The original patent application was filed on December 31, 2003, and Google announced the introduction of Universal Search in May of 2007. The patent describes some different kinds of document categories that may be shown in search results, such as:

  • Sponsored links,
  • News documents,
  • Product documents,
  • Documents summarizing discussion groups,
  • Images,
  • General web documents, and;
  • Other document classifications

The Official Google Blog described a few more categories that could be shown to searchers in their announcement, Universal search: The best answer is still the best answer, including Maps, Books, Video, as well as additional contextual links to other categories of documents such as “blogs,” “books,” “groups,” and “code.”

Improving User Experience with Universal Search

The primary goal behind Universal Search, as noted in the patent, is to improve a user’s search experience without requiring them to have to choose a amongst different categories, such as images or news or web, before they send their query terms to the search engine.

Search engines have tried to provide access to different kinds of searches in the past, through the use of tabs or links above a search box that can lead to different kinds of results, such as news or images or products, but the patent’s authors tell us that “a large majority of users tend to ignore the category tabs, resulting in their search query being directed to the default category.”

Interface for a universal search engine
Invented by Bret Taylor, Marissa Mayer, and Orkut Buyukkokten
Assigned to Google
US Patent 7,447,678
Granted November 4, 2008
Filed: December 31, 2003

Choosing which Categories of Results to Show

Each of the different kinds of documents may be kept in separate databases, so that for instance, there’s a separate news category database, a separate product category data base, a separate image category database, and so on.

When someone performs a search, each of the databases may be searched to find the most relevant results in that database for the query terms that were entered by a searcher, and the results from each of those may be ranked.

The ranked results from each of the different data bases may then be compared to each other to see which provides the closest results to the search query.

For example, on a search for “buy running shoes, the results in the “products” category may be the most relevant to that search, and the ranking component may also look for terms like “buy” that indicate that a particular category may be related to a category like a “products” shopping category.

The patent also tells us that most searchers expect to see web page results when performing a search at a search engine, so a web page category will usually be the most prominent category for most searches.

Universal Search Interface

The interface shown for Universal Search in this patent is one where different groups of categories are shown in different segments of a page.

A more recent patent filing from Google has shown that the search engine has moved away from trying to group search results so strictly by category, blending different types of results together.

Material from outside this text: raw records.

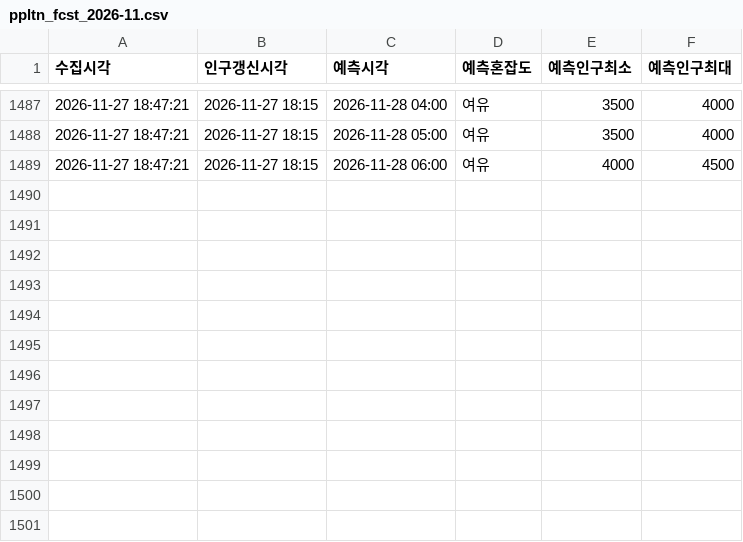
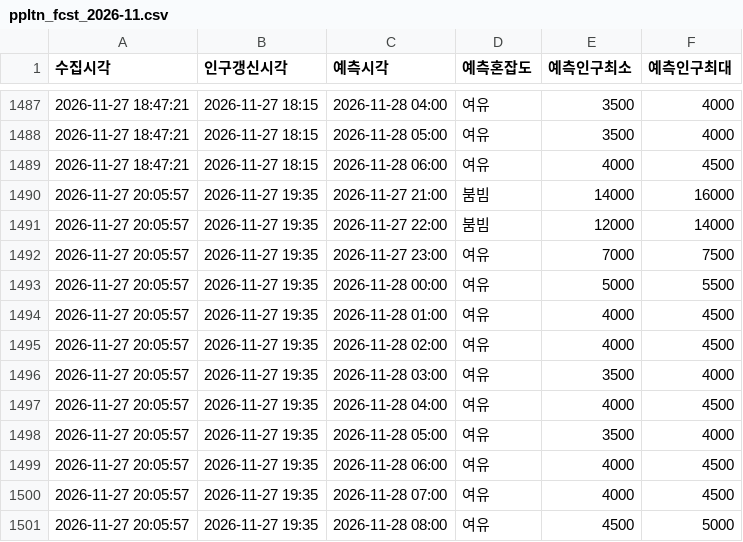
Before and after one commit to emma990622-lgtm/olpark-collector, a CSV file: data/hourly/ppltn_fcst_2026-11.csv, drawn as a sheet; only a part is shown, gaps mark what is left out.

```diff
--- a/data/hourly/ppltn_fcst_2026-11.csv
+++ b/data/hourly/ppltn_fcst_2026-11.csv
@@ -1489 +1489,13 @@
 2026-11-27 18:47:21,2026-11-27 18:15,2026-11-28 06:00,여유,4000,4500
+2026-11-27 20:05:57,2026-11-27 19:35,2026-11-27 21:00,붐빔,14000,16000
+2026-11-27 20:05:57,2026-11-27 19:35,2026-11-27 22:00,붐빔,12000,14000
+2026-11-27 20:05:57,2026-11-27 19:35,2026-11-27 23:00,여유,7000,7500
+2026-11-27 20:05:57,2026-11-27 19:35,2026-11-28 00:00,여유,5000,5500
+2026-11-27 20:05:57,2026-11-27 19:35,2026-11-28 01:00,여유,4000,4500
+2026-11-27 20:05:57,2026-11-27 19:35,2026-11-28 02:00,여유,4000,4500
+2026-11-27 20:05:57,2026-11-27 19:35,2026-11-28 03:00,여유,3500,4000
+2026-11-27 20:05:57,2026-11-27 19:35,2026-11-28 04:00,여유,4000,4500
+2026-11-27 20:05:57,2026-11-27 19:35,2026-11-28 05:00,여유,3500,4000
+2026-11-27 20:05:57,2026-11-27 19:35,2026-11-28 06:00,여유,4000,4500
+2026-11-27 20:05:57,2026-11-27 19:35,2026-11-28 07:00,여유,4000,4500
+2026-11-27 20:05:57,2026-11-27 19:35,2026-11-28 08:00,여유,4500,5000
```
Also changed, not shown: data/hourly/summary_2026-11.csv.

I’ve written about that in How Google Universal Search and Blended Results May Work


The days of a search engine just providing a list of links in their search results are drawing further away as more kinds of content appear on the Web, and search engines are finding better ways of indexing that content.

News stories can present freshness in results, blog posts can provide unique perspectives, video can enable an alternative experience to reading, images can describe and tell a tale with one glance, and book results can lead to material that isn’t available online. Displaying results in these alternative categories of documents and others enables a richer experience for a searcher.

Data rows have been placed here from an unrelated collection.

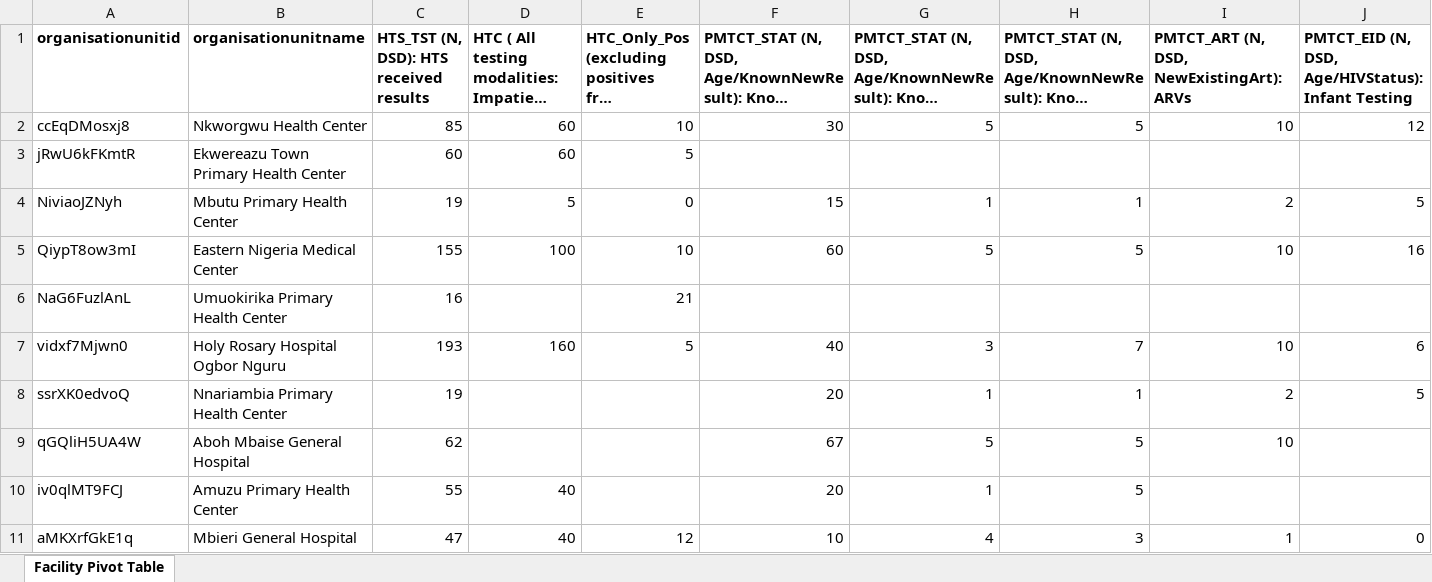
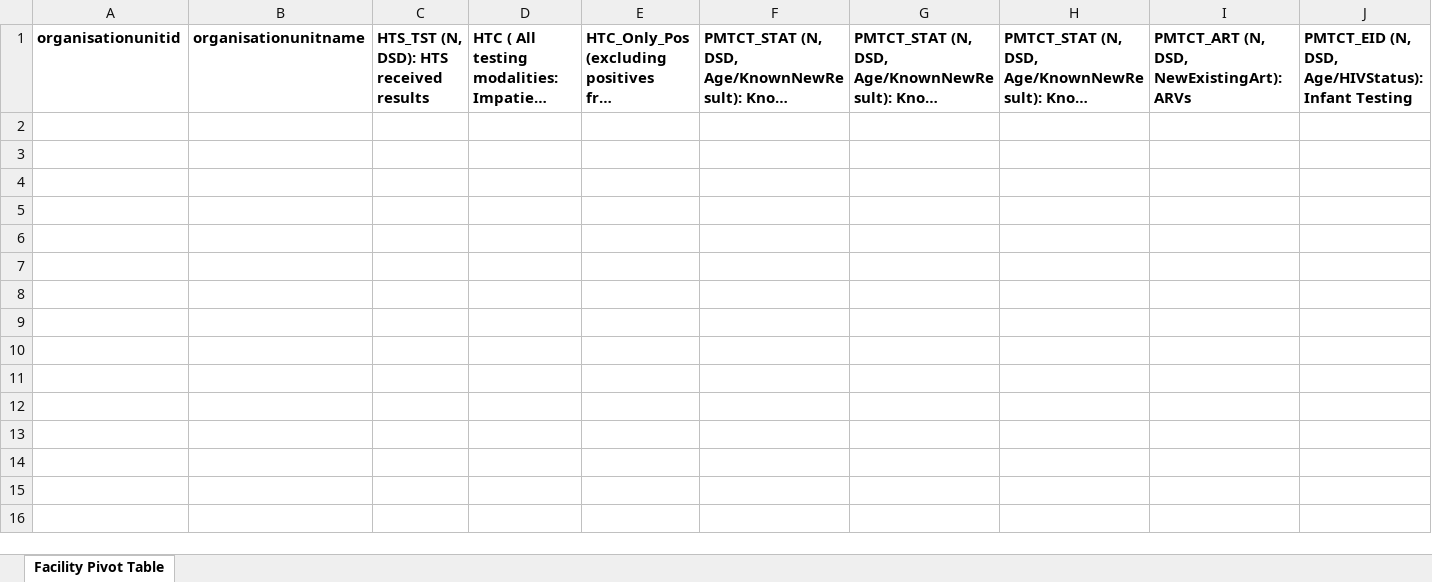
Before and after one commit to emadubuko/shield-portal, an Excel workbook: DMP/Report/Template/DQA FY2018 Q3/DATIM PIVOT TABLE FOR Q3 FY18.xlsx, sheet Facility Pivot Table, drawn as a sheet; only a part is shown; long unchanged cells end in …; values as stored, in another font and other column widths than the file's, no borders; rows hold the shown columns only; the diff names each change by its address in the sheet, - before the commit and + after, or states it on an @@ line.

```diff
--- a/DMP/Report/Template/DQA FY2018 Q3/DATIM PIVOT TABLE FOR Q3 FY18.xlsx (sheet Facility Pivot Table)
+++ b/DMP/Report/Template/DQA FY2018 Q3/DATIM PIVOT TABLE FOR Q3 FY18.xlsx (sheet Facility Pivot Table)
-row 2: ccEqDMosxj8 | Nkworgwu Health Center | 85 | 60 | 10 | 30 | 5 | 5 | 10 | 12
-row 3: jRwU6kFKmtR | Ekwereazu Town Primary Health Center | 60 | 60 | 5
-row 4: NiviaoJZNyh | Mbutu Primary Health Center | 19 | 5 | 0 | 15 | 1 | 1 | 2 | 5
-row 5: QiypT8ow3mI | Eastern Nigeria Medical Center | 155 | 100 | 10 | 60 | 5 | 5 | 10 | 16
-row 6: NaG6FuzlAnL | Umuokirika Primary Health Center | 16 |  | 21
-row 7: vidxf7Mjwn0 | Holy Rosary Hospital Ogbor Nguru | 193 | 160 | 5 | 40 | 3 | 7 | 10 | 6
-row 8: ssrXK0edvoQ | Nnariambia Primary Health Center | 19 |  |  | 20 | 1 | 1 | 2 | 5
-row 9: qGQliH5UA4W | Aboh Mbaise General Hospital | 62 |  |  | 67 | 5 | 5 | 10
-row 10: iv0qlMT9FCJ | Amuzu Primary Health Center | 55 | 40 |  | 20 | 1 | 5
-row 11: aMKXrfGkE1q | Mbieri General Hospital | 47 | 40 | 12 | 10 | 4 | 3 | 1 | 0
```
Also changed, not shown: DMP/Report/Template/ART sites.xlsx, 10 other files.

The pages of Google have remained very simple since the search engine was first introduced, and part of the reason for that was to make the site very fast, and easy to use even if you had a slow connection to the Web. As broadband access to the internet becomes more widespread, and as images and audio and video resources become more common, more colorful and complex results pages at search engines are more reasonable.

One of the challenges that site owners face is in presenting their audio and video and images and other non-text resources so that they can be found easily by people searching for what those site owners present on their pages. Universal and Blended search from the search engines provide ways for that material to be found by searchers.

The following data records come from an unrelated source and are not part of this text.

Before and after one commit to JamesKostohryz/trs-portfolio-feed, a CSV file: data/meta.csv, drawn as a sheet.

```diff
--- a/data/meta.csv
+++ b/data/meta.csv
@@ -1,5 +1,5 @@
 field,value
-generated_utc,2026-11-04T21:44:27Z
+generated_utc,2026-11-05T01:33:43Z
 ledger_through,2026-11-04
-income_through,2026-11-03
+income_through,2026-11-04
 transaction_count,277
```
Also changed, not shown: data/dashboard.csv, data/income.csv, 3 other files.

This patent on Universal Search doesn’t tell us a lot that we haven’t already learned from using Universal Search for the last year and a half, but it does provide a few insights, such as a likelihood that most sets of seach results will always include Web pages because most searchers expect to see them, and that choice of different categories of results to present is tied most closely to how well the most relevant results in that category fit with the intent evidenced by a searcher’s query terms used during a search.

Tuesday, November 4, 2008

Google's approach to email

What's new in Gmail?

15 new Labs features to try out

From the useful to the playful, there's a whole lot more to play with in Gmail Labs, our testing ground for experimental features. Here's a taste of what's new since Labs first launched:

  • Google Calendar and Docs gadgets
  • A forgotten attachment detector
  • Advanced IMAP controls
  • Canned responses to save and send common replies automatically

Turn on these and more from the Labs tab under Settings, and don't forget to let us know what you think. Learn more

Gmail on Android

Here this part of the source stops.